Wise expresses that although some students may be eager to take advantage of the opportunity to return to in-person instruction on day six, their health should always be the number one priority in making the decision to return to campus.

“Ask for help when needed. Just know that teachers will work with you,” Wise said. “We want you to get better, that’s the most important thing. [It’s] so that [when students return] you’re able to produce high level work, as you usually do.”

We want you to get better, that’s the most important thing.

— Assistant Principal Esther Wise

Missing school for a period of time due to a COVID-19 related absence has been a source of stress for both students and teachers. With these additional guidelines, students may be eligible to return to school sooner rather than later. Wise hopes that students who stress over the completion of their work over hybrid learning remember to communicate with their teachers. 

“A lot of our high achieving students aren’t used to asking for help, so they have to step outside their comfort zone and ask for help if they need it,” Wise said.  

Alongside changes to quarantine protocol, Wise states one of the “biggest recent changes” to COVID-19 preventative measures is the school’s recent acquisition of N95 masks. These supplies were provided by the state. Masks are distributed at the ASB, where any student can pick one up throughout the day. Currin, although acknowledging the effectiveness of N95 masks, urges all students to wear any properly fitting mask at all times.  

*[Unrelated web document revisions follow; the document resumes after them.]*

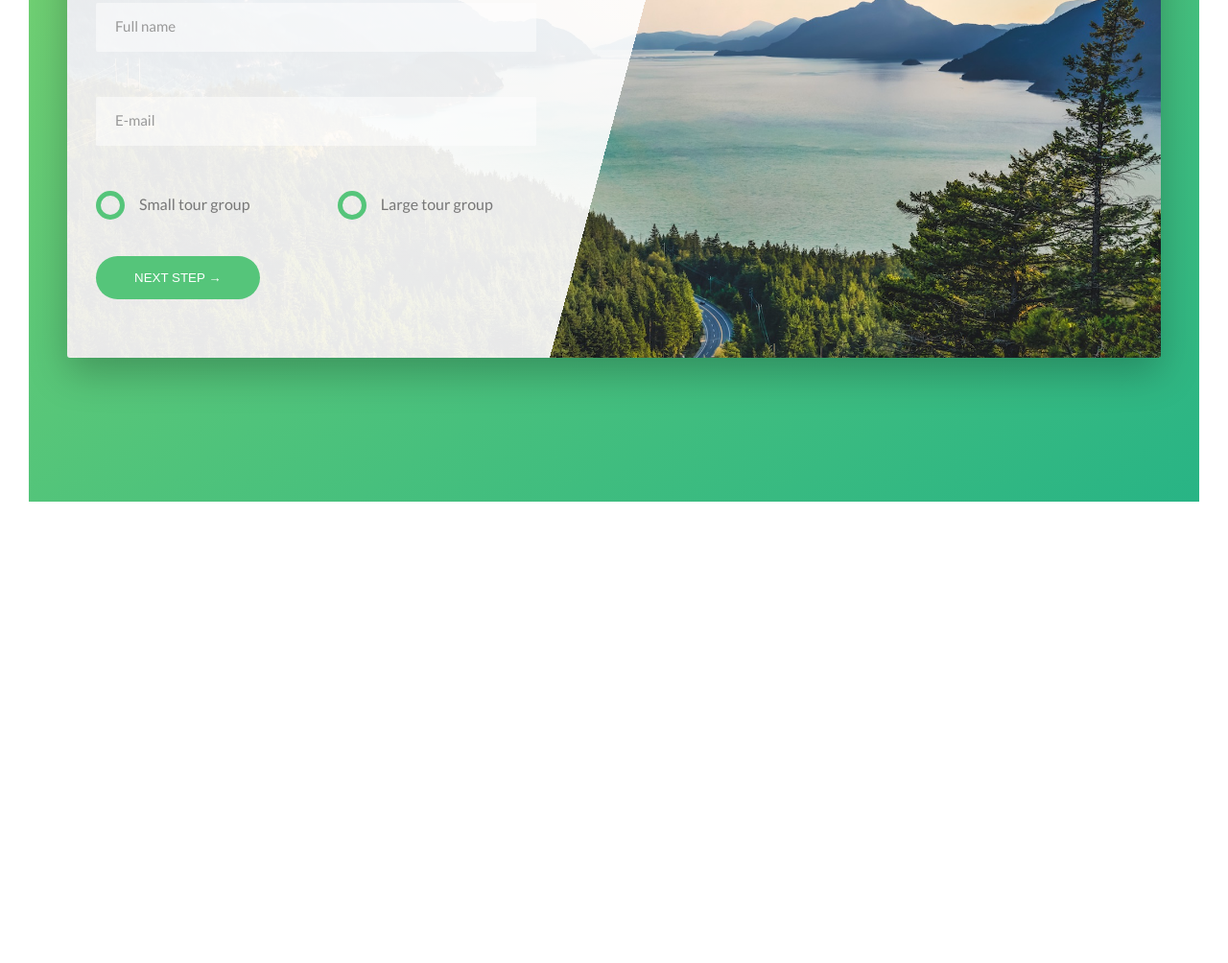
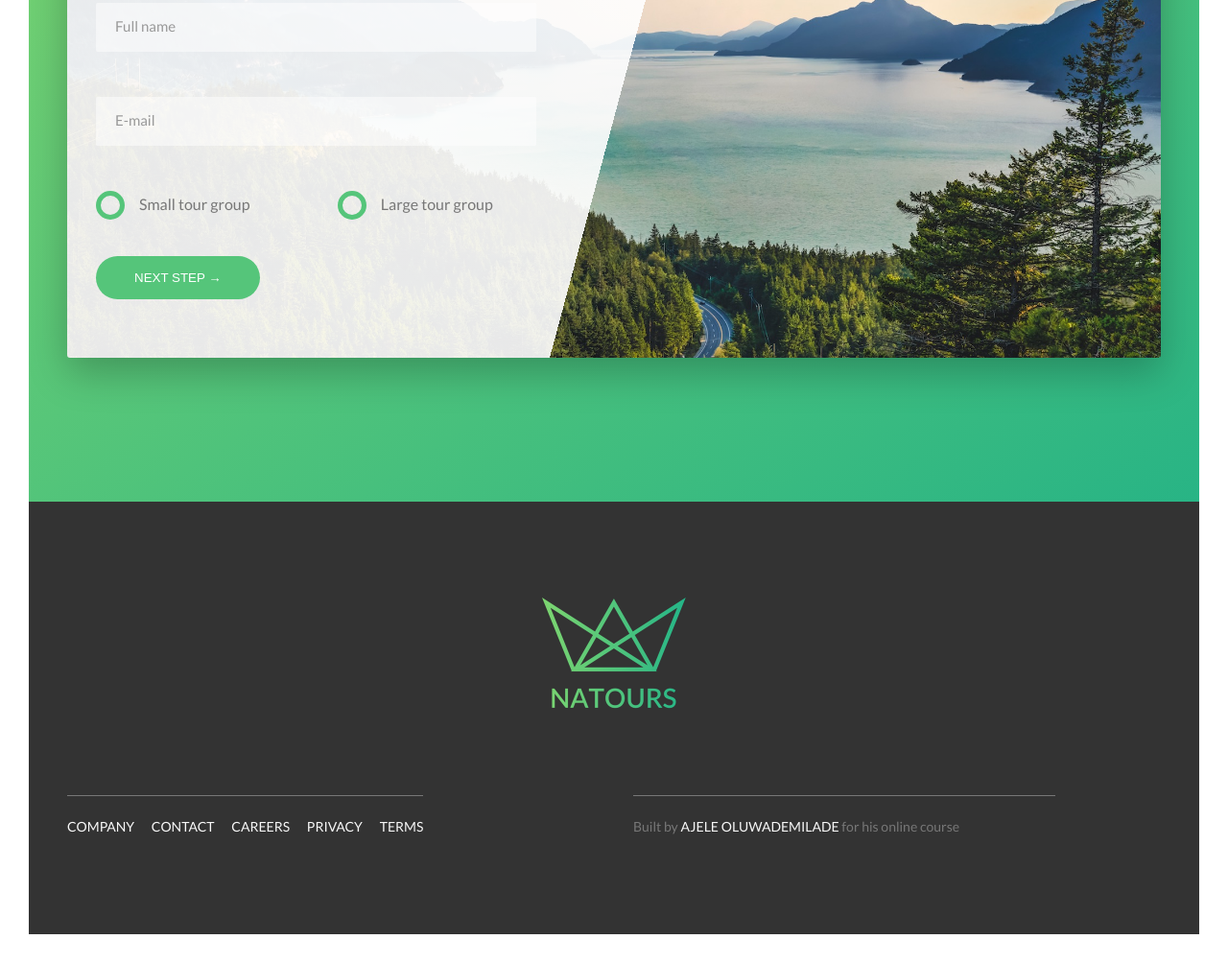
Before and after one commit to z3k9/natours, a website: page index.html in a window 1280 px wide. Shown: the part 4438-5442 px from the top of the page at 96% size. Before the commit the page ends 4991 px from the top, so only its background shows below. Drawn offline with Linux system fonts and the light colour scheme.

Commit message:
started and completed the footer section

```diff
--- a/index.html
+++ b/index.html
@@ -380,6 +380,30 @@
                 </div>
             </section>
         </main>
+        <footer class="footer">
+            <div class="footer__logo-box">
+                <img src="img/logo-green-2x.png" alt="Full Logo" class="footer__logo">
+            </div>
+            <div class="row">
+                <div class="col-1-of-2">
+                    <div class="footer__navigation">
+                        <ul class="footer__list">
+                            <li class="footer__item"><a href="#" class="footer__link">Company</a></li>
+                            <li class="footer__item"><a href="#" class="footer__link">Contact</a></li>
+                            <li class="footer__item"><a href="#" class="footer__link">Careers</a></li>
+                            <li class="footer__item"><a href="#" class="footer__link">Privacy</a></li>
+                            <li class="footer__item"><a href="#" class="footer__link">Terms</a></li>
+                        </ul>
+
+                    </div>
+                </div>
+                <div class="col-1-of-2">
+                    <p class="footer__copyright">
+                        Built by <a href="#" class="footer__link">Ajele Oluwademilade</a> for his online course
+                    </p>
+                </div>
+            </div>
+        </footer>
 
         <script src="" async defer></script>
     </body>
--- a/sass/abstracts/_variables.scss
+++ b/sass/abstracts/_variables.scss
@@ -14,6 +14,7 @@
 $color-white: #fff;
 $color: #2340;
 $color-black: #000;
+$color-grey-light-2: #eee;
 
 $color-grey-light-1: #f7f7f7;
 
--- /dev/null
+++ b/sass/layout/_footer.scss
@@ -0,0 +1,56 @@
+.footer{
+    background-color: #333;
+    padding: 10rem 0;
+    font-size: 1.4rem;
+
+    &__logo-box{
+        text-align: center;
+        margin-bottom: 8rem;
+    }
+
+    &__logo{
+        width: 15rem;
+    }
+
+    &__navigation{
+        border-top: 1px solid $color-grey-dark;
+        padding-top: 2rem;
+        display: inline-block;
+    }
+
+    &__list{
+        list-style: none;
+    }
+
+    &__item{
+        display: inline-block;
+
+        &:not(:last-child){
+            margin-right: 1.5rem;
+        }
+    }
+
+    &__link{
+        &:link,
+        &:visited{
+            color: $color-grey-light-1;
+            text-decoration: none;
+            text-transform: uppercase;
+            display: inline-block;
+        }
+
+        &:hover,
+        &:active{
+            color: $color-primary;
+            box-shadow:  0 1rem 2rem rgba($color: #000000, $alpha: .4);
+            transform: scale(1.3) rotate(5deg);
+        }
+    }
+
+    &__copyright{
+        border-top: 1px solid $color-grey-dark;
+        padding-top: 2rem;
+        width: 80%;
+        float: right;
+    }
+}
--- a/sass/main.scss
+++ b/sass/main.scss
@@ -19,3 +19,4 @@
 
 @import "layout/grid";
 @import "layout/header";
+@import "layout/footer";
```
Also changed, not shown: css/style.css.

“We’re just gonna keep circling through this pandemic if we’re all not following the guidelines in school. We have a large number of students here, [so we’ll] do whatever we can do to keep everybody healthy and on campus,” Bonita Vista High (BVH) Nurse Bernadette Currin said.  

Currinwho jokingly tells students, “nobody wants to see your nose” when she catches them incorrectly wearing their mask—hopes students continue to practice self screening even when they’re allowed back on campus.

“Our school community is always very proactive in keeping everybody safe. Everybody is usually airing on the side of caution, in a good way,” Wise said. “We want schools to remain open, we want to see our friends and get in-person instruction from teachers. Even though these things [COVID-19 protocols] are hard to do, we’re doing them anyway.”  

For SUHSD and BVH, the goal is to keep the school open, and allow students to continue their education in-person. 

“We want you [students] to get that opportunity, to get that instruction first hand, because we know that at home…” Wise said, trailing off with a frown as she shakes her head. “It’s really important that students know what we’re dealing with.”